Dr. Nazeera Dawood decided to take a different route than many of her peers, when she came to the U.S. 20 years ago. After graduating from medical school at Bangalore University in southern India, she practiced in a rural hospital in her home country.
But then she realized that public health was the field she was drawn to.
“Small changes are good,” says Dawood, who is petite, full of energy and speaks five languages. But she wanted to make a broader impact.
“I wanted to work on policies. Inform, educate and promote prevention programs to decrease child mortality and HIV rates, fight diseases like diabetes and obesity.”
She worked as a researcher at Emory University, as a team manager at the Fulton County Health Department and now runs her own inter-cultural business consultancy. She’s involved in Georgia’s Indian physician and public health communities, but insists it is also important to always look outside the ethnic and professional box.
“As immigrant physicians we are protected from the worst discrimination,” she says, “because we hold the power of treating people who are ill.”
But bias is not foreign to her. “I saw it during my own campaign, when I ran for public office,” she says. In 2015 she joined the race for a seat on the City Council of Johns Creek, the affluent Atlanta suburb where she lives.
Some people called her “the brown one” and much worse, she remembers. They called her supporters “curry eaters,” and her public health cause “a curse,” she says. She ultimately lost, but says she’s still grateful for the experience, the good and the bad.
Dawood admits that as a doctor, her heart is still in India. Indian physicians, she says, as do most foreign-trained doctors, have a slightly different approach to practicing medicine, which she thinks complements the American medical culture.
“In India we are trained to work with what we have available as doctors,” she says.
Which is often not much beyond clinical knowledge and good judgment. Comprehensive lab tests and sophisticated equipment, like ultrasounds, X-ray machines, CT and MRI scanners, are still not the norm in many parts of India, and many Indians do not have health insurance.
“If, for example, a pregnant woman doesn’t have the money for regular ultrasounds, and the next hospital is too far away, we try to do the best with manual exams, close observation, and good communication,” she says, suggesting that working with limited resources helps sharpen a doctor’s diagnostic skills — and instinct.
“Be patient with the patients,” adds Dr. Raju, the family physician in Richland.
“And also, because I have an accent, I make sure to speak more slowly so that my patients can follow what I say,” he says.
It doesn’t always work, though.
Sometimes, Willie Hawkins says with a smile, he has to ask the nurse what the doctor just said. Dr. Raju has been his primary care doctor for 30 years, as well as his mother’s and his sister’s doctor.
“You know, he talks a little funny,” says Hawkins, 66, a retired road worker and a resident of Richland, “but who cares?” Maybe in the very beginning, when Dr. Raju first came here to practice, people were a bit skeptical, Hawkins recalls.

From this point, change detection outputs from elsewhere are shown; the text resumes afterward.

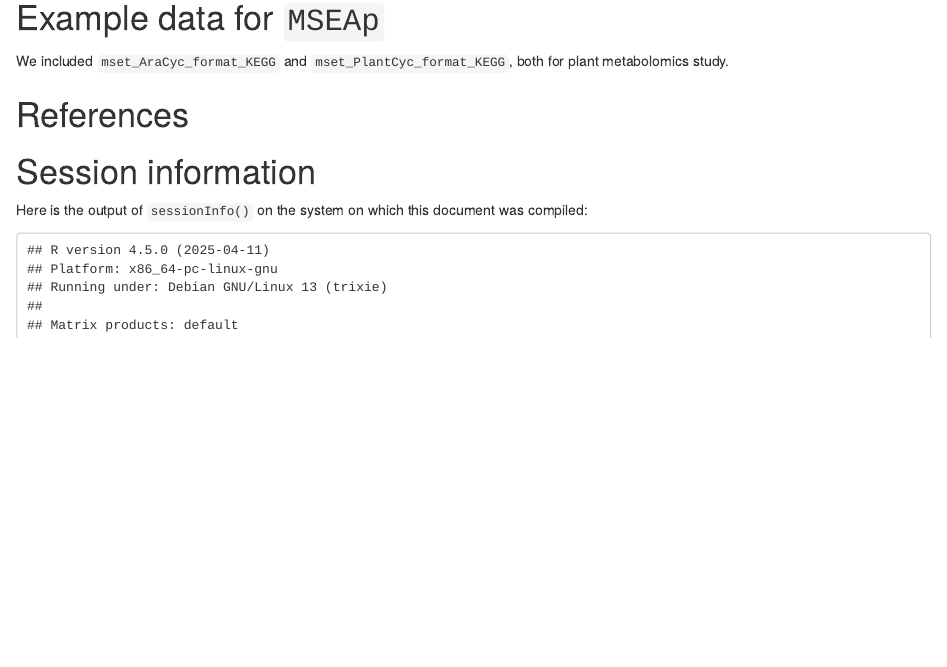
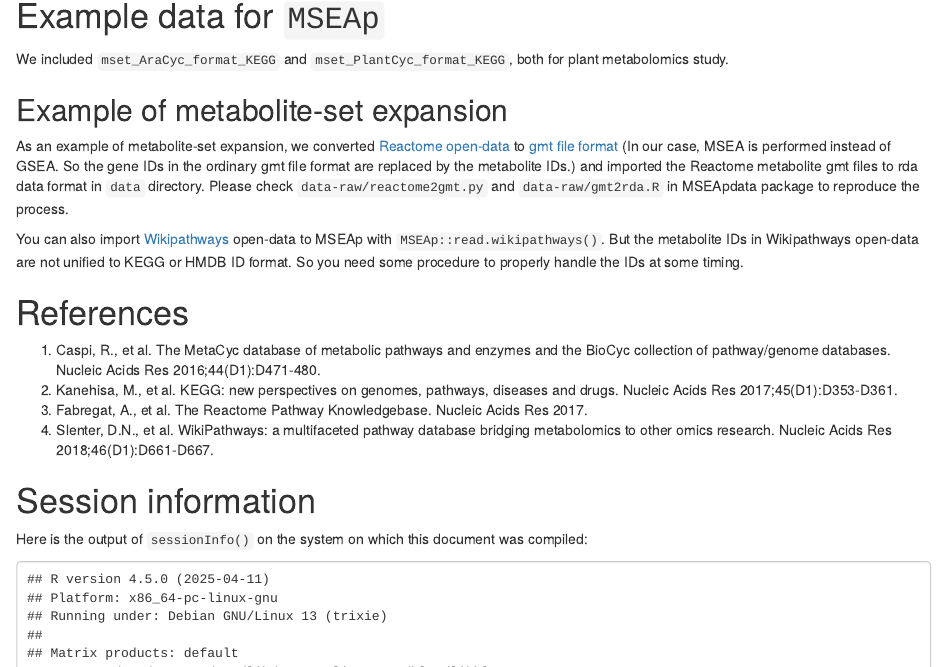
Before and after one commit to MetabolomicsHK/MSEApdata, an R Markdown document (vignettes/MSEApdata-vignette.Rmd): the page in a window 1100 px wide, from 490 px down. Rendered offline with R 4.5, knitr and Pandoc, with nearby package versions; drawn as R Markdown's standard HTML page in place of the format the file asks for; some code elsewhere in the file could not run offline.

Commit message:
docs(vignette): Add example of metabolite-set expansion

```diff
--- a/vignettes/MSEApdata-vignette.Rmd
+++ b/vignettes/MSEApdata-vignette.Rmd
@@ -28,8 +28,19 @@
 # Example data for `MSEAp`
 We included `mset_AraCyc_format_KEGG` and `mset_PlantCyc_format_KEGG`, both for plant metabolomics study.
 
+## Example of metabolite-set expansion
+As an example of metabolite-set expansion, we converted [Reactome open-data](https://reactome.org/download-data) to [gmt file format](https://software.broadinstitute.org/cancer/software/gsea/wiki/index.php/Data_formats#GMT:_Gene_Matrix_Transposed_file_format_.28.2A.gmt.29) (In our case, MSEA is performed instead of GSEA. So the gene IDs in the ordinary gmt file format are replaced by the metabolite IDs.) and imported the Reactome metabolite gmt files to rda data format in `data` directory.
+Please check `data-raw/reactome2gmt.py` and `data-raw/gmt2rda.R` in MSEApdata package to reproduce the process.
+
+You can also import [Wikipathways](https://www.wikipathways.org/) open-data to MSEAp with `MSEAp::read.wikipathways()`.
+But the metabolite IDs in Wikipathways open-data are not unified to KEGG or HMDB ID format.
+So you need some procedure to properly handle the IDs at some timing.
+
 # References
-
+1. Caspi, R., et al. The MetaCyc database of metabolic pathways and enzymes and the BioCyc collection of pathway/genome databases. Nucleic Acids Res 2016;44(D1):D471-480.
+2. Kanehisa, M., et al. KEGG: new perspectives on genomes, pathways, diseases and drugs. Nucleic Acids Res 2017;45(D1):D353-D361.
+3. Fabregat, A., et al. The Reactome Pathway Knowledgebase. Nucleic Acids Res 2017.
+4. Slenter, D.N., et al. WikiPathways: a multifaceted pathway database bridging metabolomics to other omics research. Nucleic Acids Res 2018;46(D1):D661-D667.
 
 # Session information {.unnumbered}
 
```
Also changed, not shown: data-raw/reactome2gmt.py (renamed from data-raw/reactome2cmt.py).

Because many of them had never met someone from India before, he says, or from any foreign country. “But today it just doesn’t matter,” he says.

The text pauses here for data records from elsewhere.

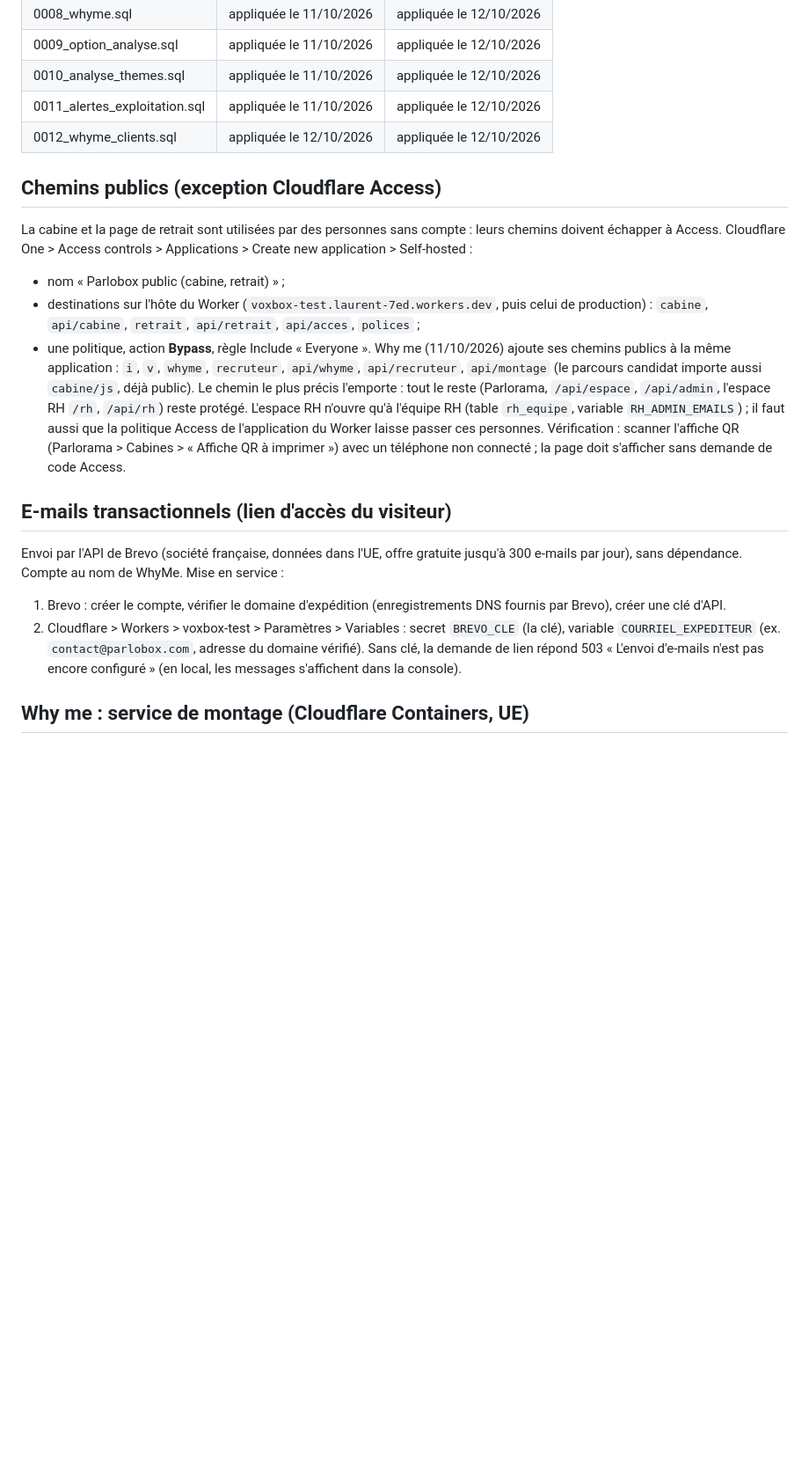
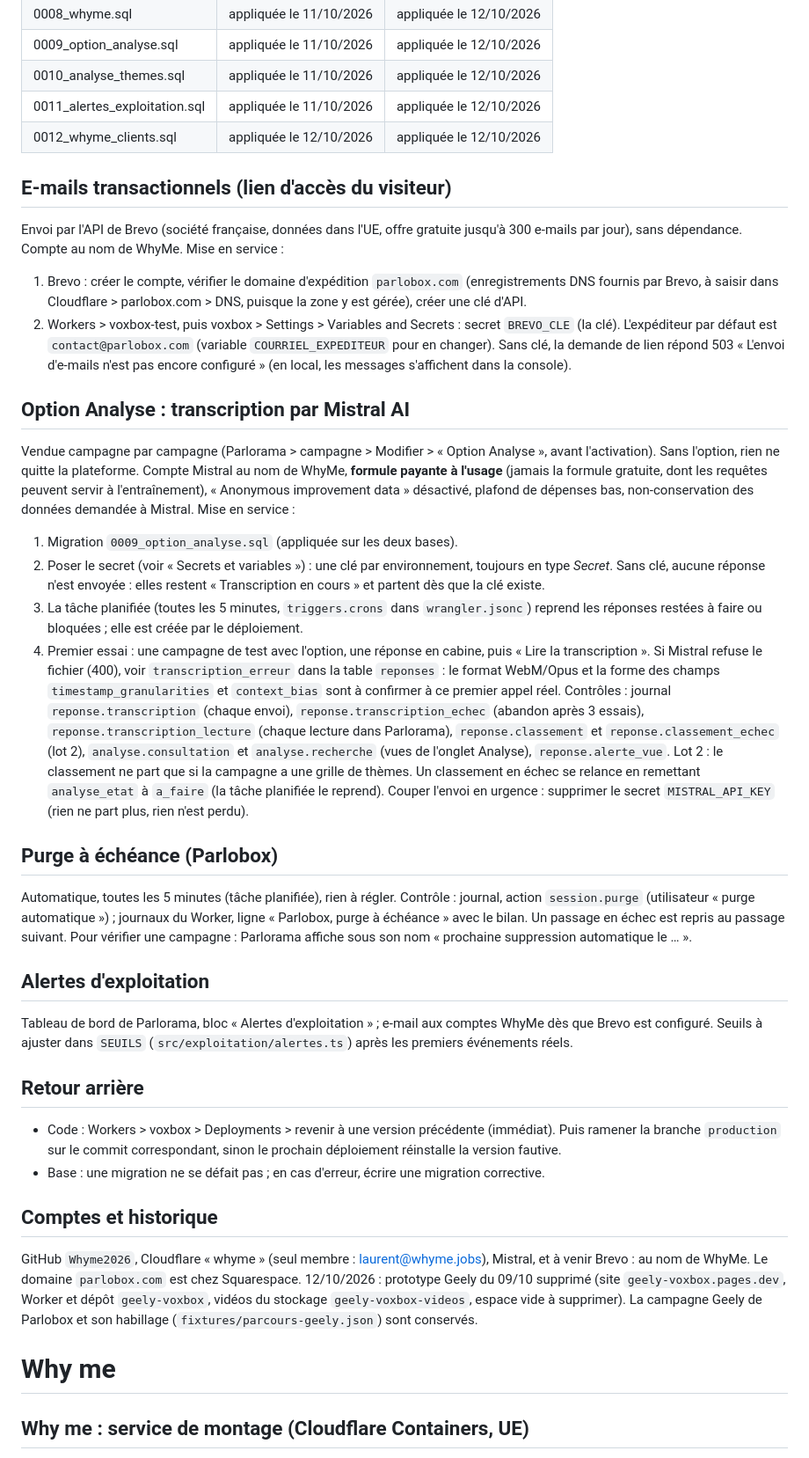
Before and after one commit to Whyme2026/voxbox-platform, a Markdown page: docs/exploitation.md, the part around one of its changes. Shown at 88% size. GitHub-like rendering; blank space fills up the shorter version.

```diff
--- a/docs/exploitation.md
+++ b/docs/exploitation.md
@@ -35,29 +103,59 @@ Elles ne font pas partie du déploiement automatique. Deux façons de les appliq
 | 0011_alertes_exploitation.sql | appliquée le 11/10/2026 | appliquée le 12/10/2026 |
 | 0012_whyme_clients.sql | appliquée le 12/10/2026 | appliquée le 12/10/2026 |
 
-## Chemins publics (exception Cloudflare Access)
-La cabine et la page de retrait sont utilisées par des personnes sans compte : leurs chemins doivent échapper à Access.
-Cloudflare One > Access controls > Applications > Create new application > Self-hosted :
-- nom « Parlobox public (cabine, retrait) » ;
-- destinations sur l'hôte du Worker (`voxbox-test.laurent-7ed.workers.dev`, puis celui de production) :
-  `cabine`, `api/cabine`, `retrait`, `api/retrait`, `api/acces`, `polices` ;
-- une politique, action **Bypass**, règle Include « Everyone ».
-Why me (11/10/2026) ajoute ses chemins publics à la même application : `i`, `v`, `whyme`, `recruteur`,
-`api/whyme`, `api/recruteur`, `api/montage` (le parcours candidat importe aussi `cabine/js`, déjà public).
-Le chemin le plus précis l'emporte : tout le reste (Parlorama, `/api/espace`, `/api/admin`, l'espace RH `/rh`,
-`/api/rh`) reste protégé. L'espace RH n'ouvre qu'à l'équipe RH (table `rh_equipe`, variable `RH_ADMIN_EMAILS`) ; il
-faut aussi que la politique Access de l'application du Worker laisse passer ces personnes.
-Vérification : scanner l'affiche QR (Parlorama > Cabines > « Affiche QR à imprimer ») avec un téléphone non connecté ;
-la page doit s'afficher sans demande de code Access.
-
 ## E-mails transactionnels (lien d'accès du visiteur)
 Envoi par l'API de Brevo (société française, données dans l'UE, offre gratuite jusqu'à 300 e-mails par jour), sans
 dépendance. Compte au nom de WhyMe. Mise en service :
-1. Brevo : créer le compte, vérifier le domaine d'expédition (enregistrements DNS fournis par Brevo), créer une clé d'API.
-2. Cloudflare > Workers > voxbox-test > Paramètres > Variables : secret `BREVO_CLE` (la clé), variable
-   `COURRIEL_EXPEDITEUR` (ex. `contact@parlobox.com`, adresse du domaine vérifié).
+1. Brevo : créer le compte, vérifier le domaine d'expédition `parlobox.com` (enregistrements DNS fournis par Brevo, à
+   saisir dans Cloudflare > parlobox.com > DNS, puisque la zone y est gérée), créer une clé d'API.
+2. Workers > voxbox-test, puis voxbox > Settings > Variables and Secrets : secret `BREVO_CLE` (la clé). L'expéditeur
+   par défaut est `contact@parlobox.com` (variable `COURRIEL_EXPEDITEUR` pour en changer).
 Sans clé, la demande de lien répond 503 « L'envoi d'e-mails n'est pas encore configuré » (en local, les messages
 s'affichent dans la console).
+
+## Option Analyse : transcription par Mistral AI
+Vendue campagne par campagne (Parlorama > campagne > Modifier > « Option Analyse », avant l'activation). Sans l'option,
+rien ne quitte la plateforme. Compte Mistral au nom de WhyMe, **formule payante à l'usage** (jamais la formule
+gratuite, dont les requêtes peuvent servir à l'entraînement), « Anonymous improvement data » désactivé, plafond de
+dépenses bas, non-conservation des données demandée à Mistral. Mise en service :
+1. Migration `0009_option_analyse.sql` (appliquée sur les deux bases).
+2. Poser le secret (voir « Secrets et variables ») : une clé par environnement, toujours en type *Secret*.
+   Sans clé, aucune réponse n'est envoyée : elles restent « Transcription en cours » et partent dès que la clé existe.
+3. La tâche planifiée (toutes les 5 minutes, `triggers.crons` dans `wrangler.jsonc`) reprend les réponses restées à
+   faire ou bloquées ; elle est créée par le déploiement.
+4. Premier essai : une campagne de test avec l'option, une réponse en cabine, puis « Lire la transcription ».
+   Si Mistral refuse le fichier (400), voir `transcription_erreur` dans la table `reponses` : le format WebM/Opus et la
+   forme des champs `timestamp_granularities` et `context_bias` sont à confirmer à ce premier appel réel.
+Contrôles : journal `reponse.transcription` (chaque envoi), `reponse.transcription_echec` (abandon après 3 essais),
+`reponse.transcription_lecture` (chaque lecture dans Parlorama), `reponse.classement` et `reponse.classement_echec`
+(lot 2), `analyse.consultation` et `analyse.recherche` (vues de l'onglet Analyse), `reponse.alerte_vue`.
+Lot 2 : le classement ne part que si la campagne a une grille de thèmes. Un classement en échec se relance en
+remettant `analyse_etat` à `a_faire` (la tâche planifiée le reprend).
+Couper l'envoi en urgence : supprimer le secret `MISTRAL_API_KEY` (rien ne part plus, rien n'est perdu).
+
+## Purge à échéance (Parlobox)
+Automatique, toutes les 5 minutes (tâche planifiée), rien à régler. Contrôle : journal, action `session.purge`
+(utilisateur « purge automatique ») ; journaux du Worker, ligne « Parlobox, purge à échéance » avec le bilan.
+Un passage en échec est repris au passage suivant. Pour vérifier une campagne : Parlorama affiche sous son nom
+« prochaine suppression automatique le … ».
+
+## Alertes d'exploitation
+Tableau de bord de Parlorama, bloc « Alertes d'exploitation » ; e-mail aux comptes WhyMe dès que Brevo est configuré.
+Seuils à ajuster dans `SEUILS` (`src/exploitation/alertes.ts`) après les premiers événements réels.
+
+## Retour arrière
+- Code : Workers > voxbox > Deployments > revenir à une version précédente (immédiat). Puis ramener la branche
+  `production` sur le commit correspondant, sinon le prochain déploiement réinstalle la version fautive.
+- Base : une migration ne se défait pas ; en cas d'erreur, écrire une migration corrective.
+
+## Comptes et historique
+GitHub `Whyme2026`, Cloudflare « whyme » (seul membre : laurent@whyme.jobs), Mistral, et à venir Brevo : au nom de
+WhyMe. Le domaine `parlobox.com` est chez Squarespace.
+12/10/2026 : prototype Geely du 09/10 supprimé (site `geely-voxbox.pages.dev`, Worker et dépôt `geely-voxbox`,
+vidéos du stockage `geely-voxbox-videos`, espace vide à supprimer). La campagne Geely de Parlobox et son habillage
+(`fixtures/parcours-geely.json`) sont conservés.
+
+# Why me
 
 ## Why me : service de montage (Cloudflare Containers, UE)
 Le montage 9:16 des interviews Why me tourne dans un Worker à part, `voxbox-montage` (dossier `montage/`), qui démarre
```
Also changed, not shown: other parts of docs/exploitation.md (+69 -51 lines), CLAUDE.md (+9 -6 lines), docs/architecture.md (+7 -4 lines).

Hawkins says he’s worried what will happen to Richland when Dr. Raju retires. “It’s going to be hard for any doctor to follow in his footsteps,” he says. “If there is a new doctor at all,” he adds after a pause.
“Because he is so good, and because he has helped so many people here.”
Once Dr. Raju, formerly known as the Indian doctor, retires, “this place may be a ghost town,” says Hawkins.
Katja Ridderbusch is an Atlanta-based independent journalist who reports for newspapers, magazines and public radio stations in the United States and Germany.